lightly; rather, it was the culmination of a process of reflection about what I wanted to do with my life and my
When I was a student in elementary, middle, and high school, as well as in college, I found myself paying attention to
not only what was being taught, but also to how my teachers actually taught the lessons. It seemed to me then, and
still does, that most of my teachers enjoyed what they were doing. Too young, and with no real context as an
elementary school student to appreciate what my teachers personally derived from what they were doing, it wasn't
until middle school that I began to think that I might want to be a teacher. Slowly at first, then more quickly, and with
increasing clarity and depth, I began to visualize myself as a teacher.
The great teachers I have had throughout my education are my heroes and my role models. I began to understand
more fully in high school and throughout my time as a college student that great teachers had skills I wanted to learn.
I wanted to excel at the things in which they excelled, but I also experienced teachers who were not effective, and
they too taught me something. From them I learned what I would not do or even try when I would someday become a
teacher. I fully realized that to be a teacher is truly a calling of not just the mind, but the heart as well.
I saw that the great teachers were good at explaining content, were patient, yet firm with students, were always fair,

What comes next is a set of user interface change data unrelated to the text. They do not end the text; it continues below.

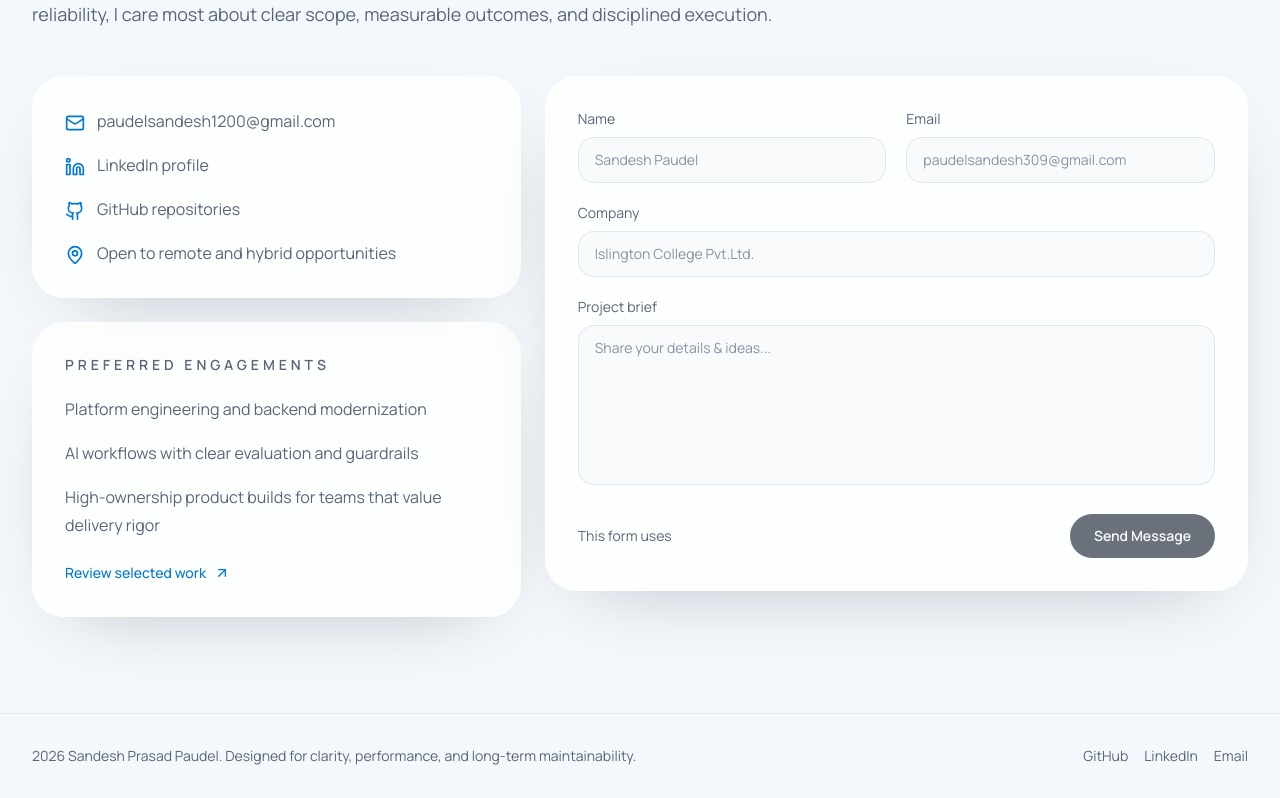
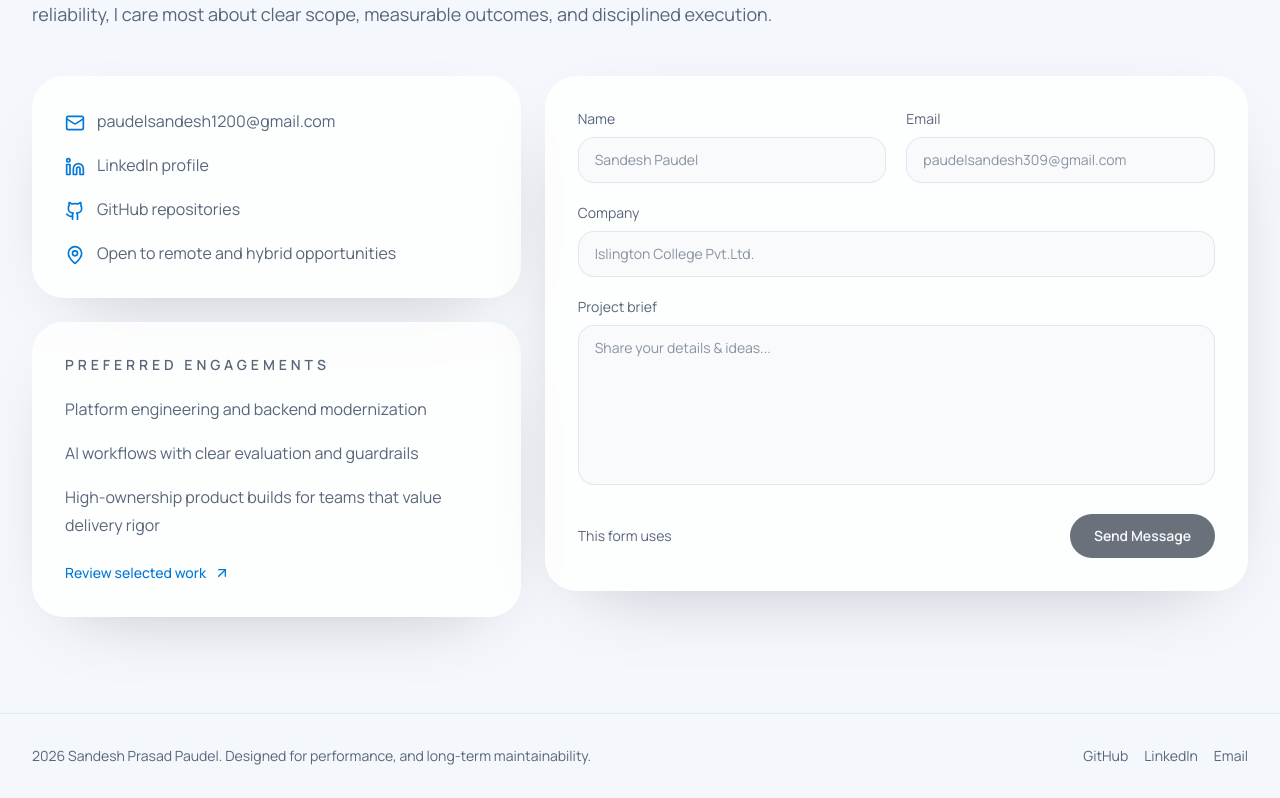
Before and after one commit to MrSandSort/Portfolio-Website, a Next.js app: page / in a window 1280 px wide. Shown: the part 6814-7612 px from the top of the page. Built offline with nearby package versions, Linux system fonts and the light colour scheme.

Commit message:
added the portfolio updates

```diff
--- a/components/footer.tsx
+++ b/components/footer.tsx
@@ -4,7 +4,7 @@ export function Footer() {
   return (
     <footer className="border-t border-line/60">
       <div className="mx-auto flex max-w-7xl flex-col gap-3 px-6 py-8 text-sm text-muted sm:flex-row sm:items-center sm:justify-between lg:px-8">
-        <p>{new Date().getFullYear()} {profile.name}. Designed for clarity, performance, and long-term maintainability.</p>
+        <p>{new Date().getFullYear()} {profile.name}. Designed for performance, and long-term maintainability.</p>
         <div className="flex items-center gap-4">
           <a href={profile.github} target="_blank" rel="noreferrer" className="transition hover:text-foreground">
             GitHub
```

set high expectations, knew how to motivate us, and used humor appropriately. They were excellent communicators
who had a command of the subject-matter content they taught. I wanted to be like them, to be able to do what they
could do, and yet I understood that I would have to forge my own style of teaching that would draw on my strengths,
knowledge, skills, values and experiences. I have arrived at that point in my preparation, fully realizing I still have
much to learn.
I have chosen education as a career because I believe that education is perhaps the most important function
performed in our culture, or for that matter, any culture. I believe that teachers individually and collectively can not
only change the world, but improve it, and in the process find personal and professional renewal. I want to be part of
this noble profession, and someday to be counted among those in whom future preservice teachers found inspiration.

But the new century has seen questions arise about how rapid and how extensive the information
revolution will be.
Will the internet turn out to be a radical force for uniting and democratising the world, as some have
prophesied - or will it cause deeper divisions between the haves and the have-nots?
Delegates to a United Nations summit on information technology in December failed to approve
practical measures to deliver the internet and other technologies to the world's poorest regions.
Despite agreement on lofty principles, negotiators could not agree on key questions such as whether a
UN agency should be created to govern the internet and whether to create a separate fund for
projects to close the technology gap between rich and poor nations.
How have computers, the internet, e-mail and mobile phones changed your life? Should
information technology be available to all? Are there downsides as well as upsides to these
technological advances? How have they changed the way we do business?